This year my notes will all relate to our mindset of the year, “We Are Connected.” These notes don’t have to be long. I just tell each teacher how grateful I am for them, and include one personal thing such as, “I know this year was hard because you had a baby and you were learning to balance, but you rocked it. I just wanted you to know how proud I am of you for that.” Or, “Hey, you ended your first year! Take a deep breath. Enjoy the summer and know that you’re appreciated.”

2) Grade-level play dates
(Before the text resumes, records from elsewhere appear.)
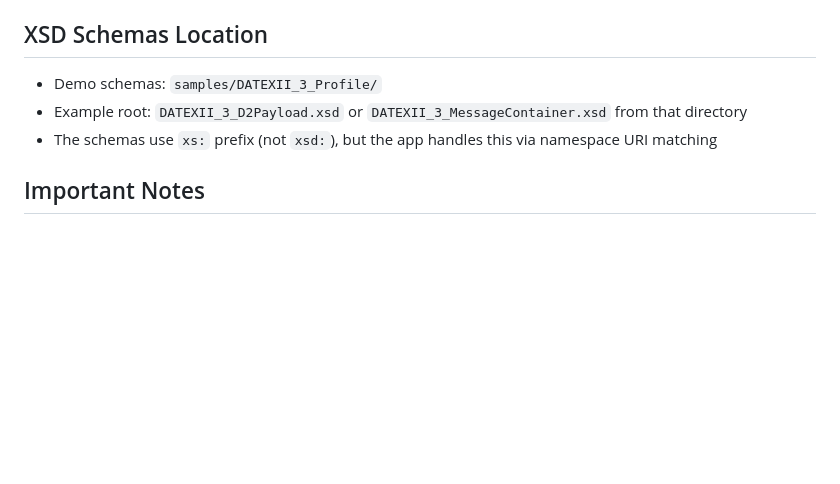
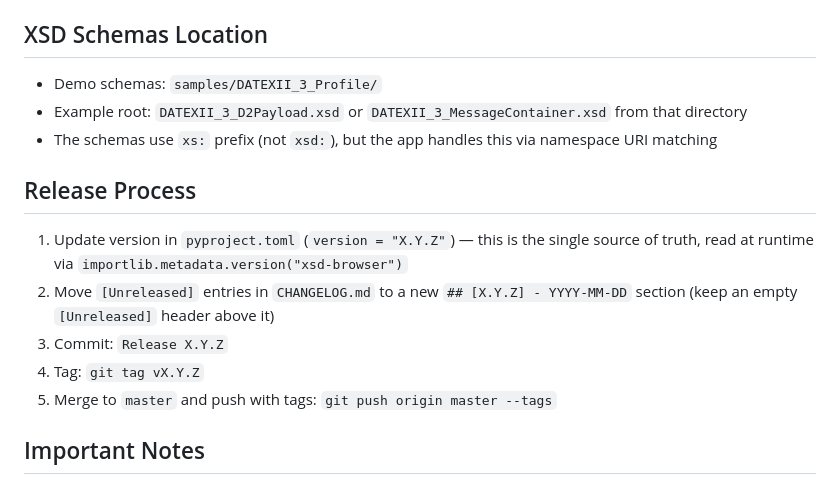
Before and after one commit to tamtamresearch/xsd-browser, a Markdown page: claude.md, the part around the change. Rendered like a GitHub page; blank space fills up the shorter version.

```diff
--- a/claude.md
+++ b/claude.md
@@ -94,6 +94,14 @@ Generates a **self-contained HTML file** with embedded CSS and JavaScript. The t
 - Example root: `DATEXII_3_D2Payload.xsd` or `DATEXII_3_MessageContainer.xsd` from that directory
 - The schemas use `xs:` prefix (not `xsd:`), but the app handles this via namespace URI matching
 
+## Release Process
+
+1. Update version in `pyproject.toml` (`version = "X.Y.Z"`) — this is the single source of truth, read at runtime via `importlib.metadata.version("xsd-browser")`
+2. Move `[Unreleased]` entries in `CHANGELOG.md` to a new `## [X.Y.Z] - YYYY-MM-DD` section (keep an empty `[Unreleased]` header above it)
+3. Commit: `Release X.Y.Z`
+4. Tag: `git tag vX.Y.Z`
+5. Merge to `master` and push with tags: `git push origin master --tags`
+
 ## Important Notes
 
 - The XSD namespace constant is `http://www.w3.org/2001/XMLSchema` (variable `XSD`)
```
Every summer I encourage my grade chairs and teachers to get together as a grade level and play. It could be a pool party at somebody’s house. It could be going to a movie together. Research shows that if you connect personally with someone, it leads to more trust between you. In the summer, when everything is not so hectic, you can bond differently than you do during the school year and stay connected with your teachers in a new way.

3) Sharing wacky pictures

Another way we bond over the summer is through our Facebook group for teachers and staff. We post challenges every week like, “Who’s the farthest from the school right now?” So if somebody is on a trip to Italy, they can post a photo and win a prize.

We might just ask, “What’s everybody doing today?” People will send in pictures of their feet at the beach, or maybe somebody is with their child getting their wisdom teeth pulled. That also helps us know if we need to check on them to see if they need anything.

Mostly, though, it’s fun stuff like who can send the wackiest picture.

4) Personal tours of the school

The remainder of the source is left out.